Exercise directions: Look for the word "folium" in the material below, then report each line where it occurs.
─── Records to process ───
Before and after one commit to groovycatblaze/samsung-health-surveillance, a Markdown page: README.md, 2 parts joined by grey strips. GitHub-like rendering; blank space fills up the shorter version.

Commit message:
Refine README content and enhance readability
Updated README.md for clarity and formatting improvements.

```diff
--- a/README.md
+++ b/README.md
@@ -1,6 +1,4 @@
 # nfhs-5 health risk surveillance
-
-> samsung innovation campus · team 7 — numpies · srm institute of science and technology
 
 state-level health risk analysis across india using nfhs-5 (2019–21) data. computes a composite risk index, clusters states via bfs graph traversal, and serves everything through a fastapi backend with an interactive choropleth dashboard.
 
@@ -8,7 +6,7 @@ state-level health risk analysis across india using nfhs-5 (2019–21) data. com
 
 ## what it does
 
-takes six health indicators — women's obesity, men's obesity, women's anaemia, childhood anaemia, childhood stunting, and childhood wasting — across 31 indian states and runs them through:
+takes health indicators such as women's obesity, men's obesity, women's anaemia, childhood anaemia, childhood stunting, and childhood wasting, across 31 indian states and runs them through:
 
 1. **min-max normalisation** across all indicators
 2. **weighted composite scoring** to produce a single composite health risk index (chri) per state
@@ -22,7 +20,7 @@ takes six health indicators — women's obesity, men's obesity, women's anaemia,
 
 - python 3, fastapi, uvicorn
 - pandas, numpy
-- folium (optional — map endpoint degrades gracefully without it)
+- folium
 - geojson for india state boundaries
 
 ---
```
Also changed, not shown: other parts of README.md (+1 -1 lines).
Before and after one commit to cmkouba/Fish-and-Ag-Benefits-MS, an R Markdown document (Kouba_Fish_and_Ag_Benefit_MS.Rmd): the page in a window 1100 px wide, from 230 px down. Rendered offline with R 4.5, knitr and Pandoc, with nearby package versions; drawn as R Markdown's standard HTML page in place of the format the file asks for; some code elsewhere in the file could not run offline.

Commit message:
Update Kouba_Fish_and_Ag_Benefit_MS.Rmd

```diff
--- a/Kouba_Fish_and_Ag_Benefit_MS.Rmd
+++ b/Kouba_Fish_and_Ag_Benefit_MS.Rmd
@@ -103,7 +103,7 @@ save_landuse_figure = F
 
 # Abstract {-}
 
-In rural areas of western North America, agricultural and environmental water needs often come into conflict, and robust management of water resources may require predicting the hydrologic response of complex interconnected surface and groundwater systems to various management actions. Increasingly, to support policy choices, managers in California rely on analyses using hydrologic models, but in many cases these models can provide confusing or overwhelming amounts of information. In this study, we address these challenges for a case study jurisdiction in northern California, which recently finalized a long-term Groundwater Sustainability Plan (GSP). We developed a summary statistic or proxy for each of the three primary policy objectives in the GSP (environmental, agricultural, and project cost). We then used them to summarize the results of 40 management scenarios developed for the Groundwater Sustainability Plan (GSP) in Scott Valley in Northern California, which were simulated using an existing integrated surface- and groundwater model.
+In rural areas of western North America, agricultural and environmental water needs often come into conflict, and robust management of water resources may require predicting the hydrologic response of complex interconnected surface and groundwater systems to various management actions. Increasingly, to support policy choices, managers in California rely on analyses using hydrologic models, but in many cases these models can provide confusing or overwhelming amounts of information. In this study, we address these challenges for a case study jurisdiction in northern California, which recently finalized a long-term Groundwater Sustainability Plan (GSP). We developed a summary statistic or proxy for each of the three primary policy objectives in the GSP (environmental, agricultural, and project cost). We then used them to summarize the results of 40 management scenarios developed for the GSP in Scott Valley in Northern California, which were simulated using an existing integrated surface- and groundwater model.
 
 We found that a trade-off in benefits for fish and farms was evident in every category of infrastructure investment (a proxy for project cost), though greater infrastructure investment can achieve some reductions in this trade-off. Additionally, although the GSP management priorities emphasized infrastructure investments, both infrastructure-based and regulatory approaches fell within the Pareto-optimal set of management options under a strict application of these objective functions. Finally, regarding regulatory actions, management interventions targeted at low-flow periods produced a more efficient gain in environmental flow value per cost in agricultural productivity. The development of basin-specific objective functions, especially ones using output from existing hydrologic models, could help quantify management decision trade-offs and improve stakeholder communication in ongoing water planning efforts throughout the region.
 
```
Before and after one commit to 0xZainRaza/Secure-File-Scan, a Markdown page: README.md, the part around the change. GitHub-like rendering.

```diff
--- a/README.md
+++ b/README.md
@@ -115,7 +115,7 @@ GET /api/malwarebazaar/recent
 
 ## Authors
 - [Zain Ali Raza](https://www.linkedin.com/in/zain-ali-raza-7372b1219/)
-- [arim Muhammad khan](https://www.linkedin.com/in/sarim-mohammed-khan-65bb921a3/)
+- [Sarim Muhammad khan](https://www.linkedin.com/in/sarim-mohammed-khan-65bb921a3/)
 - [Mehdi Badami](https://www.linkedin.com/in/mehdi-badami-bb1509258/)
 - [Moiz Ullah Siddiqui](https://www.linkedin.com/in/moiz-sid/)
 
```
───
Response area:
-- folium (optional — map endpoint degrades gracefully without it)
+- folium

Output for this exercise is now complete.